Output every record exactly, and nothing more.
******************************
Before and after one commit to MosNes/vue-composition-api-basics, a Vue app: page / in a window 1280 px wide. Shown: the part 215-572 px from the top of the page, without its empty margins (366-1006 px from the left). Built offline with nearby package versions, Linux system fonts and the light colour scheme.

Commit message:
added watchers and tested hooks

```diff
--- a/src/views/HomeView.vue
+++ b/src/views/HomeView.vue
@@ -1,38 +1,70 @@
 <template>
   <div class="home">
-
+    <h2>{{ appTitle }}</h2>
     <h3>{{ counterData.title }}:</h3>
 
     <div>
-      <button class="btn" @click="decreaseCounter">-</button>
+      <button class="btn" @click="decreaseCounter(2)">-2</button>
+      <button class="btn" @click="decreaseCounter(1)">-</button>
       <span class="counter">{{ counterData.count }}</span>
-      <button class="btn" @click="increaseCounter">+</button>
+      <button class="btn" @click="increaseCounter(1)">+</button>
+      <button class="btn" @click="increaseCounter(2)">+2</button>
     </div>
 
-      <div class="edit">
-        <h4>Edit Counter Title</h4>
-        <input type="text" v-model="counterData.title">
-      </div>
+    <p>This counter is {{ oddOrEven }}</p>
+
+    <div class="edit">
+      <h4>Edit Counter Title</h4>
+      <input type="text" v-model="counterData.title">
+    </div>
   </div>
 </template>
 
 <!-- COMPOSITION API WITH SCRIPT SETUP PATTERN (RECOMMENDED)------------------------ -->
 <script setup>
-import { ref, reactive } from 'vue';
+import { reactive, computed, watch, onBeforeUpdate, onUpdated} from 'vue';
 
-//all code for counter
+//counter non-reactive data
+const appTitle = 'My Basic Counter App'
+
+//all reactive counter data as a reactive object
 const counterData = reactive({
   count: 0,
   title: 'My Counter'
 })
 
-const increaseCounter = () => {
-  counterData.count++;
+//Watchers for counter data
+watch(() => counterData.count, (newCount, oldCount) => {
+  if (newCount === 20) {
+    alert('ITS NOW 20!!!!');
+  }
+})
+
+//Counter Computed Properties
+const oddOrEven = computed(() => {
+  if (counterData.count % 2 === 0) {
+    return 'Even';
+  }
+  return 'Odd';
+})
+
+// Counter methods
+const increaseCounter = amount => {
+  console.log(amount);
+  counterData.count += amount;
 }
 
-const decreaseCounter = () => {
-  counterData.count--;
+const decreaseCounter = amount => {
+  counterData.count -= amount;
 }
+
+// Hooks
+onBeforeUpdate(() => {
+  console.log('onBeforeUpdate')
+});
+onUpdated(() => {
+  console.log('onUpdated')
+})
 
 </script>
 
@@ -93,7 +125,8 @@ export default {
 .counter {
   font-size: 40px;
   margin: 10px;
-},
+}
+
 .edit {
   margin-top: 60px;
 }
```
******************************
→ WRITTEN REPLY
Before and after one commit to MosNes/vue-composition-api-basics, a Vue app: page / in a window 1280 px wide. Shown: the part 215-572 px from the top of the page, without its empty margins (366-1006 px from the left). Built offline with nearby package versions, Linux system fonts and the light colour scheme.

Commit message:
added watchers and tested hooks

```diff
--- a/src/views/HomeView.vue
+++ b/src/views/HomeView.vue
@@ -1,38 +1,70 @@
 <template>
   <div class="home">
-
+    <h2>{{ appTitle }}</h2>
     <h3>{{ counterData.title }}:</h3>
 
     <div>
-      <button class="btn" @click="decreaseCounter">-</button>
+      <button class="btn" @click="decreaseCounter(2)">-2</button>
+      <button class="btn" @click="decreaseCounter(1)">-</button>
       <span class="counter">{{ counterData.count }}</span>
-      <button class="btn" @click="increaseCounter">+</button>
+      <button class="btn" @click="increaseCounter(1)">+</button>
+      <button class="btn" @click="increaseCounter(2)">+2</button>
     </div>
 
-      <div class="edit">
-        <h4>Edit Counter Title</h4>
-        <input type="text" v-model="counterData.title">
-      </div>
+    <p>This counter is {{ oddOrEven }}</p>
+
+    <div class="edit">
+      <h4>Edit Counter Title</h4>
+      <input type="text" v-model="counterData.title">
+    </div>
   </div>
 </template>
 
 <!-- COMPOSITION API WITH SCRIPT SETUP PATTERN (RECOMMENDED)------------------------ -->
 <script setup>
-import { ref, reactive } from 'vue';
+import { reactive, computed, watch, onBeforeUpdate, onUpdated} from 'vue';
 
-//all code for counter
+//counter non-reactive data
+const appTitle = 'My Basic Counter App'
+
+//all reactive counter data as a reactive object
 const counterData = reactive({
   count: 0,
   title: 'My Counter'
 })
 
-const increaseCounter = () => {
-  counterData.count++;
+//Watchers for counter data
+watch(() => counterData.count, (newCount, oldCount) => {
+  if (newCount === 20) {
+    alert('ITS NOW 20!!!!');
+  }
+})
+
+//Counter Computed Properties
+const oddOrEven = computed(() => {
+  if (counterData.count % 2 === 0) {
+    return 'Even';
+  }
+  return 'Odd';
+})
+
+// Counter methods
+const increaseCounter = amount => {
+  console.log(amount);
+  counterData.count += amount;
 }
 
-const decreaseCounter = () => {
-  counterData.count--;
+const decreaseCounter = amount => {
+  counterData.count -= amount;
 }
+
+// Hooks
+onBeforeUpdate(() => {
+  console.log('onBeforeUpdate')
+});
+onUpdated(() => {
+  console.log('onUpdated')
+})
 
 </script>
 
@@ -93,7 +125,8 @@ export default {
 .counter {
   font-size: 40px;
   margin: 10px;
-},
+}
+
 .edit {
   margin-top: 60px;
 }
```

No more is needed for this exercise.